As loathsome to thyself as to mankind!
Till all thy self-thoughts curdle into hate,
Black—as thy will for others would create:90
Till thy hard heart be calcined into dust,
And thy soul welter in its hideous crust.
Oh, may thy grave be sleepless as the bed,
The widowed couch of fire, that thou hast spread!
Then, when thou fain wouldst weary Heaven with prayer,
Look on thine earthly victims—and despair!
Down to the dust!—and, as thou rott'st away,
Even worms shall perish on thy poisonous clay.[1]
But for the love I bore, and still must bear,
To her thy malice from all ties would tear—100
Thy name—thy human name—to every eye
The climax of all scorn should hang on high,
Exalted o'er thy less abhorred compeers—
And festering[2] in the infamy of years.[3]

[First draft, March 29, 1816.
First printed as published, April 4, 1816.]


When all around grew drear and dark,[5]

And reason half withheld her ray—
  1. —— in thy poisoned clay.—[MS. M. erased.]
  2. ["I doubt about 'weltering' but the dictionary should decide—look at it. We say 'weltering in blood'—but do they not also use 'weltering in the wind' 'weltering on a gibbet'?—there is no dictionary, so look or ask. In the meantime, I have put 'festering,' which perhaps in any case is the best word of the two.—P.S. Be quick.
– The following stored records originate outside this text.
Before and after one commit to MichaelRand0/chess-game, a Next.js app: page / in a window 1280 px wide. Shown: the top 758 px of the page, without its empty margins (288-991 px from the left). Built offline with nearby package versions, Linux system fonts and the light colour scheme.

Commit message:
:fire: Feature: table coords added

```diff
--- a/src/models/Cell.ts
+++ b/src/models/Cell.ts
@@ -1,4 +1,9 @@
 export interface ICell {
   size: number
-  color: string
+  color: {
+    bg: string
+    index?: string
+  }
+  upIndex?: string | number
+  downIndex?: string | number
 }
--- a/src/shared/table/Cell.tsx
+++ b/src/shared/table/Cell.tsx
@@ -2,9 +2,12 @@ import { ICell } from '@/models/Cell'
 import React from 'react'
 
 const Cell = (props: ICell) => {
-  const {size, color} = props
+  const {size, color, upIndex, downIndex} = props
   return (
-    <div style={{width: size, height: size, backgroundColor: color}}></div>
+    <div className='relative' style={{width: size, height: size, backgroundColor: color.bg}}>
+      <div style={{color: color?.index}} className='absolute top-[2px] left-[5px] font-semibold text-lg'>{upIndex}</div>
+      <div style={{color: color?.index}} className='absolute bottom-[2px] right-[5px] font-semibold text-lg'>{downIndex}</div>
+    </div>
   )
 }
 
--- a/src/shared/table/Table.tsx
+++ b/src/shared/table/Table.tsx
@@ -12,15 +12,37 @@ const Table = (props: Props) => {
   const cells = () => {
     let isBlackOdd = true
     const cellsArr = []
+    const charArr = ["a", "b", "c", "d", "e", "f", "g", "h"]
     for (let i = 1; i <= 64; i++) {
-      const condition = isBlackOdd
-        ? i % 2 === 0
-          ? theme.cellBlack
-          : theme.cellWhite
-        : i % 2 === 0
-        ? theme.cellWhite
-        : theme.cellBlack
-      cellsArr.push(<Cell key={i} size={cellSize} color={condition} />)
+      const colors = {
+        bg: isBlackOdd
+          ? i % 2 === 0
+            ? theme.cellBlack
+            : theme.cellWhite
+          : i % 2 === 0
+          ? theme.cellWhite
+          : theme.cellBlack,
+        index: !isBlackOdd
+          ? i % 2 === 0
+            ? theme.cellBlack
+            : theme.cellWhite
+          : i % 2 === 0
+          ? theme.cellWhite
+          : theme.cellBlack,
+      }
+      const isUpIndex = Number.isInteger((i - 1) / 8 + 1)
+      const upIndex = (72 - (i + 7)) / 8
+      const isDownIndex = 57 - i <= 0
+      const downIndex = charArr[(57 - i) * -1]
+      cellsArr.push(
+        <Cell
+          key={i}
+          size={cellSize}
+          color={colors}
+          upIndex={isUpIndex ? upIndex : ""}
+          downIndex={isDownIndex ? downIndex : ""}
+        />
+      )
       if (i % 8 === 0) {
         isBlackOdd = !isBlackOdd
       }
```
Shakespeare has it often and I do not think it too strong for the figure in this thing."—Letter to Murray, April 2.]
  3. And weltering in the infamy of years.—[MS. M.]
  4. [His sister, the Honourable Mrs. Leigh.—These stanzas—the
  5. —— grew waste and dark.—[MS. M.]